Because it's that fucking good.
That it only brought in an estimated $32,000 bucks during its release is appalling. It cost $1,500, 000 to make, and for a low-budget film that's a lot of green. Now granted, it didn't have a wide release. Hell, it barely had a release at all. I can only hope that video revenues made this worth its while, because this is a film to be cherished.
You heard me. Cherished.
I haven't watched a film with a better script in years. The performances are spellbinding. Stephen McHattie's voice as DJ Grant Mazzie is a low growl that draws you in and keeps on the edge of your seat with its intensity. The money was clearly spent on equipment and that's the smart choice. We don't need another gore-fest that will be forgotten once Easter is over.
What we have here is smart, scary, and looks good. It looks real good.
There's not another film in any of these marathons that has gripped me like this one.
For the uninitiated, Pontypool is the story of a small Canadian town that is host of a viral outbreak unlike anything you've ever seen on film before. Like other films of this nature, we have a plague outbreak turning ordinary people into raving, violent cannibals. But get this. It's not spread by bite or blood. It's spread by language.
Certain words are infected.
When you hear them, they get caught in your consciousness, repeating like that song you can't get out of your head while you're trying to get to sleep. Then the meaning starts to slip and you can't express yourself anymore. You just repeat things that you hear without comprehension. Then, as director Bruce McDonald says, "you become so distraught at your condition that the only way out of the situation, you feel, as an infected person, is to try and chew your way through the mouth of another person."
That's some fucked up shit right there.
The film pulls back from excessive gore, choosing instead to use selective moments of intense violence to punctuate what's happening, as our heroes, isolated in a radio station in the basement of an old abandoned church, narrate events and transmit reports from eye witness callers.
It's all very classic War of the Worlds radio-drama, and is so remarkably effective I can't believe that nobody's done it before with this genre.
While every aspect of this film is exceptional, the heart of it all is the script. Tony Burgess adapted his own novel, choosing to jettison most of the mind-bending linguistic tricks and horrifying first-person experiences of losing one's mind to the word virus (it's a helluva read – go check it out, too), and to focus instead on people who talk for a living having to deal with a verbal holocaust. Every character is written as a three-dimensional person with a history and life outside of this cold Valentine's Day morning, and the concepts tossed about by Dr. Mendez (Hrant Alianak), the only person with a clue about what is going on, are fantastic.
This is the sort of film that I watch movies in hopes of stumbling across.

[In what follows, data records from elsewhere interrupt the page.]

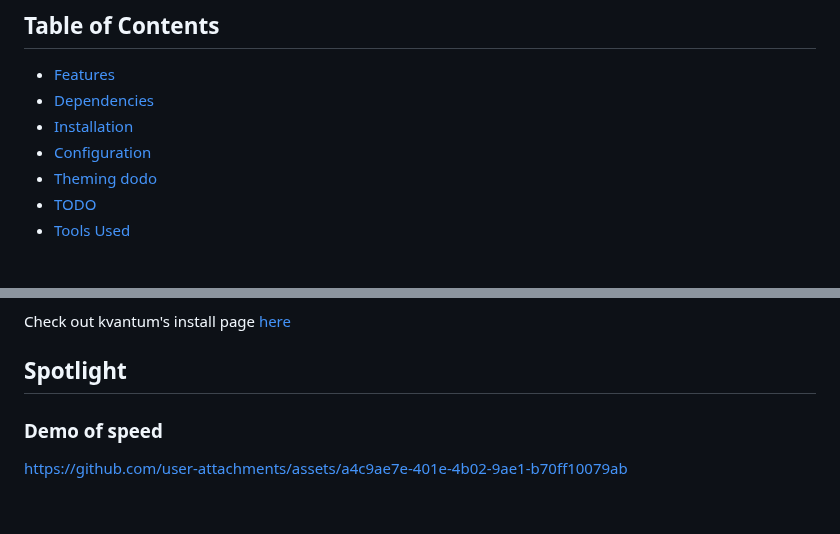
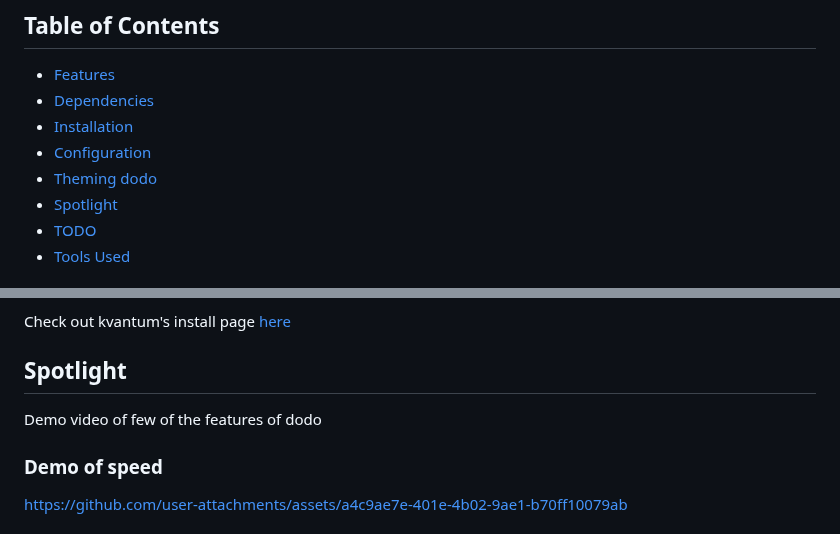
Before and after one commit to dheerajshenoy/dodo, a Markdown page: README.md, 2 parts joined by grey strips. Drawn GitHub-style.

```diff
--- a/README.md
+++ b/README.md
@@ -22,6 +22,7 @@ resource usage.
 - [Installation](#installation)
 - [Configuration](#configuration)
 - [Theming dodo](#theming-dodo)
+- [Spotlight](#spotlight)
 - [TODO](#todo)
 - [Tools Used](#tools-used)
 
@@ -99,6 +100,8 @@ Check out kvantum's install page [here](https://github.com/tsujan/Kvantum/blob/m
 
 ## Spotlight
 
+Demo video of few of the features of dodo
+
 ### Demo of speed
 
 https://github.com/user-attachments/assets/a4c9ae7e-401e-4b02-9ae1-b70ff10079ab
```
Also changed, not shown: other parts of README.md (+1 -1 lines).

They're not zombies; they're "conversationalists" that want to eat your fucking face. And I'm alright with that. It's scarier and more intense than nearly any zombie film of the last decade, and you should all go watch it right now. Or if not right now, as soon as you get home. Or later this evening.
Shit. I don't care when you fit it in, but you need to fit it in.
Pontypool is the best film of the 2012 Easter Zombie Movie Marathon, and the best film of any
Easter Zombie Movie Marathon. I can think of no better way to close out this year's festivities.
Paul Brian McCoy is the writer of Mondo Marvel and a regular contributor to Shot for Shot, Streaming Pile O' Wha?, and Classic Film/New Blu, all here at Comics Bulletin. His first novel, The Unraveling: Damaged Inc. Book One is on sale now for Kindle US, Kindle UK, and Nook. You can also purchase his collection of short stories, Coffee, Sex, & Creation at Amazon US and UK. He is unnaturally preoccupied with zombie films, Asian cult cinema, and sci-fi television. He can also be found babbling on Twitter at @PBMcCoy and blogging occasionally at Infernal Desire Machines.